(Dataset entries)

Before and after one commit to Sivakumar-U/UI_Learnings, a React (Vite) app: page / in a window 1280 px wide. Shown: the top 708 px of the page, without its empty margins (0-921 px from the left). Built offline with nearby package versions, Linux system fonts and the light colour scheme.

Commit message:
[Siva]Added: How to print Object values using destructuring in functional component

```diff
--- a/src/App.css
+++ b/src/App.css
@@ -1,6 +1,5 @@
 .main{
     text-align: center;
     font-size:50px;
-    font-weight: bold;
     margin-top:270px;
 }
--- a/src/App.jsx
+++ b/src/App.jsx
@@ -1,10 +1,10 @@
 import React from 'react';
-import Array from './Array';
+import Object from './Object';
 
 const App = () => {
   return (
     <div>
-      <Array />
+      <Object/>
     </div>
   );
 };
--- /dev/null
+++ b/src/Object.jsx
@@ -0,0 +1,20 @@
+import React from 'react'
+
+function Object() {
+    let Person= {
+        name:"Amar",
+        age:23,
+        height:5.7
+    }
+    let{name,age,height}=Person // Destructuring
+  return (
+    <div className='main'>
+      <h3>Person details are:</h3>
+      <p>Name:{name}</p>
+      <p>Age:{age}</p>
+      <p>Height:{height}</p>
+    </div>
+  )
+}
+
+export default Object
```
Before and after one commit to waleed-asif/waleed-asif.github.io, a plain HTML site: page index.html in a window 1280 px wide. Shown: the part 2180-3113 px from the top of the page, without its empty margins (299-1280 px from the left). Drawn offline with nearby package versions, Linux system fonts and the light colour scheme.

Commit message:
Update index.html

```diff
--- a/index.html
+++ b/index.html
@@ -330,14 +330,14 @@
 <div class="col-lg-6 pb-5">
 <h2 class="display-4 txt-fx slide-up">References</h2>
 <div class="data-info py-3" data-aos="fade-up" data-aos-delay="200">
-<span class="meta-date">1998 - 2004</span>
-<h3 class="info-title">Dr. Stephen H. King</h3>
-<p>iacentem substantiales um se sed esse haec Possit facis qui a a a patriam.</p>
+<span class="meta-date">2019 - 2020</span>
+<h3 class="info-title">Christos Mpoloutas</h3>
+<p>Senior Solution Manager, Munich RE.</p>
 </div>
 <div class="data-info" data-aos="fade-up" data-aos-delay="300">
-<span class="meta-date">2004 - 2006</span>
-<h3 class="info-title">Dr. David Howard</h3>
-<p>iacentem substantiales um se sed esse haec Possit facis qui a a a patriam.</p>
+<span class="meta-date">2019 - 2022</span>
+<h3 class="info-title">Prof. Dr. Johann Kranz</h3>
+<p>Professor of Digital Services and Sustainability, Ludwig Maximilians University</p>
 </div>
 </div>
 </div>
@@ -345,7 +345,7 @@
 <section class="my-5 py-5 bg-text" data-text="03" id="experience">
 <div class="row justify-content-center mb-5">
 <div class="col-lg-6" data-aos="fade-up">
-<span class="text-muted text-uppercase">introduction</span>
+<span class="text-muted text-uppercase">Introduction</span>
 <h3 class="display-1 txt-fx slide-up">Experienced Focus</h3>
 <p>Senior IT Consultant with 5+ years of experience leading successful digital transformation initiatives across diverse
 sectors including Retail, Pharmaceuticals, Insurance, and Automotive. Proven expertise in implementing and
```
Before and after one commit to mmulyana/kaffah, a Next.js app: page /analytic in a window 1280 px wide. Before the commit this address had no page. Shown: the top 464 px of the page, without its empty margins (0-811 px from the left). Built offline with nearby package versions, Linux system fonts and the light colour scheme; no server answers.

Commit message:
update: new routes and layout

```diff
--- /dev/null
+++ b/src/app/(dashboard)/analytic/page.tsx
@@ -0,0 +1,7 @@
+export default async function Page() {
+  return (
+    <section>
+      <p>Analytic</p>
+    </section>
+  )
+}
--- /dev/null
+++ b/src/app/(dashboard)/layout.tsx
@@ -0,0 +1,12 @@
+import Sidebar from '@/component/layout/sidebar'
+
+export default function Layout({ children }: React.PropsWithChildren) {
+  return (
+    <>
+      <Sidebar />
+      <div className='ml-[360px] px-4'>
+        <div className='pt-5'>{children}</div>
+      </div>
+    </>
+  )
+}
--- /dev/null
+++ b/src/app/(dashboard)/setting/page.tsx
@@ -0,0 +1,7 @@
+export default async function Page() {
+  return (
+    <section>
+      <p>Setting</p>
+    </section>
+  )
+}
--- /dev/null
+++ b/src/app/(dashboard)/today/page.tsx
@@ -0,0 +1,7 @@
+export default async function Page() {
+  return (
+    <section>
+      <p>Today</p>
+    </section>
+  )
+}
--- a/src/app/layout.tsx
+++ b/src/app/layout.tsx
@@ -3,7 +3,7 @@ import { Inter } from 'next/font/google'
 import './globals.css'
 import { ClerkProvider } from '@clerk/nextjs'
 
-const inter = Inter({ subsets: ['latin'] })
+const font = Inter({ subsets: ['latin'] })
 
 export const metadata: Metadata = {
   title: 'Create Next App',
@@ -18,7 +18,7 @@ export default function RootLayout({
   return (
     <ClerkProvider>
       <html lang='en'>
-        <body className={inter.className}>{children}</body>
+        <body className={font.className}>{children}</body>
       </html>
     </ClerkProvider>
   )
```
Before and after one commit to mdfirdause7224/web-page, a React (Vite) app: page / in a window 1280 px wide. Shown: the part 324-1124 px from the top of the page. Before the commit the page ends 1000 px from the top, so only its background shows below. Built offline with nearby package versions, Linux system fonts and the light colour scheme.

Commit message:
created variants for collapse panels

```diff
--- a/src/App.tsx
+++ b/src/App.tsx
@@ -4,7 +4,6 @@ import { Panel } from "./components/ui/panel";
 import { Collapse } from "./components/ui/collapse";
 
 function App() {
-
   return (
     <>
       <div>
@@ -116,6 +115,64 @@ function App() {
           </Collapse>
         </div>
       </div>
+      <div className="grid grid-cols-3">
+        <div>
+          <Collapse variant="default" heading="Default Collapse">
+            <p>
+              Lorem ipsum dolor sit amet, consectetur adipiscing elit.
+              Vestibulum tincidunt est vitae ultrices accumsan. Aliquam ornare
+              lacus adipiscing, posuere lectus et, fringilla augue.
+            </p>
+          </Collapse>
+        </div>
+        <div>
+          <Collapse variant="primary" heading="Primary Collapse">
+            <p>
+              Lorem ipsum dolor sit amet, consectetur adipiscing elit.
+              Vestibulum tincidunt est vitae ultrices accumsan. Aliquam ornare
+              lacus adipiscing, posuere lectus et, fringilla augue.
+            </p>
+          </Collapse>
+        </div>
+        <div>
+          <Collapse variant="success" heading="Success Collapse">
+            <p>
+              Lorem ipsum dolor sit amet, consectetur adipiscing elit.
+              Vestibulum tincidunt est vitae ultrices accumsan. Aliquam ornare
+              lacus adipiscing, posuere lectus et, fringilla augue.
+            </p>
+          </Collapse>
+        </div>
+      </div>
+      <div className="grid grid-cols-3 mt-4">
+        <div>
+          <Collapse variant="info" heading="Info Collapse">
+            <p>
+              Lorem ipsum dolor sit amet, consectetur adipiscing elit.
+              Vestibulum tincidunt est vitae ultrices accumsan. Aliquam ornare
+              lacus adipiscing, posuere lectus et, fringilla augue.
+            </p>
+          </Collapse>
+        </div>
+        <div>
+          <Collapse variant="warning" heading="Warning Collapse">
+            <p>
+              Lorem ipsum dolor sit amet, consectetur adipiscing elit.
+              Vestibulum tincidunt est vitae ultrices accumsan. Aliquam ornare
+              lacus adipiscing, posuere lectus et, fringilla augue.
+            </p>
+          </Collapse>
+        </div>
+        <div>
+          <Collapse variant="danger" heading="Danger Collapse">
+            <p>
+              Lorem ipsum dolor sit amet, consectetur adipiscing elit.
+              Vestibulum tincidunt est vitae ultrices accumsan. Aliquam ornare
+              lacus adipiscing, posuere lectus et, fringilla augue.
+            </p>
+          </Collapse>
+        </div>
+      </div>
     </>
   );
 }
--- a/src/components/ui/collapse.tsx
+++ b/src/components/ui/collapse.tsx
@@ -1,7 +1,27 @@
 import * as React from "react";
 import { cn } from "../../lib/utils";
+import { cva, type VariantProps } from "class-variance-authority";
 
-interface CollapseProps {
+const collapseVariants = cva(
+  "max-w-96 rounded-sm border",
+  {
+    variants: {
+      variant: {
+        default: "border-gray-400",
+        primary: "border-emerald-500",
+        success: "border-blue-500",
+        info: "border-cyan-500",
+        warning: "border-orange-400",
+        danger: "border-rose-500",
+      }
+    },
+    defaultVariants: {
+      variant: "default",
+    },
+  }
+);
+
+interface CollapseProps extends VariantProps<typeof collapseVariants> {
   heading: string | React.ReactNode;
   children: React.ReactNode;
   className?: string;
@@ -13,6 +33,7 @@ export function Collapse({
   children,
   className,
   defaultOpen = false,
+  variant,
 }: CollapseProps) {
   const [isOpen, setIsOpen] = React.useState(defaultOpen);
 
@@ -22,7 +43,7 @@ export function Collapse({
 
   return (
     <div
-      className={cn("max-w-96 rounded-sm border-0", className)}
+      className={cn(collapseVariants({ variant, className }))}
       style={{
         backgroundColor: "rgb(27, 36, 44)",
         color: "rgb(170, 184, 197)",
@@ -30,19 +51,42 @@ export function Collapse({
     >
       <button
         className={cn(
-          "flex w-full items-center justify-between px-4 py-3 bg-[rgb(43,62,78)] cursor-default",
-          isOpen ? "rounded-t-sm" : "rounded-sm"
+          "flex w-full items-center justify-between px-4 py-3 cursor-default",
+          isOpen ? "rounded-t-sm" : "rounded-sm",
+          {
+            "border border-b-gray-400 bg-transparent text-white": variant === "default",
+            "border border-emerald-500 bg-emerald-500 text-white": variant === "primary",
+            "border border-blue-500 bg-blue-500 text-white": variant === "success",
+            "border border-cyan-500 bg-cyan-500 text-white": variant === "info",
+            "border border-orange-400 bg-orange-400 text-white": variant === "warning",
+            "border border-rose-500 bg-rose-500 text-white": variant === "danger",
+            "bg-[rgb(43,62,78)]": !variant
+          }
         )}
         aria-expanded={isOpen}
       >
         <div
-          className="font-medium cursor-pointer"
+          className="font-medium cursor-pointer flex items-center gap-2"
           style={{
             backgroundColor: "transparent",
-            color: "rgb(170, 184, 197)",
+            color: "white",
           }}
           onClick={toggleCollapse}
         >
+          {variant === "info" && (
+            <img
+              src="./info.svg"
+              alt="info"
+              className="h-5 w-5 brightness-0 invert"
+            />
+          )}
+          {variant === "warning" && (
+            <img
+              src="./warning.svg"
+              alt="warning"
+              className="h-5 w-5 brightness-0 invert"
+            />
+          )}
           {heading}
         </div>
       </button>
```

▸ EXERCISE DETAILS
Check the data above line by line for the word "heading". State only how many lines contain it.

▸ EXERCISE RESPONSE
8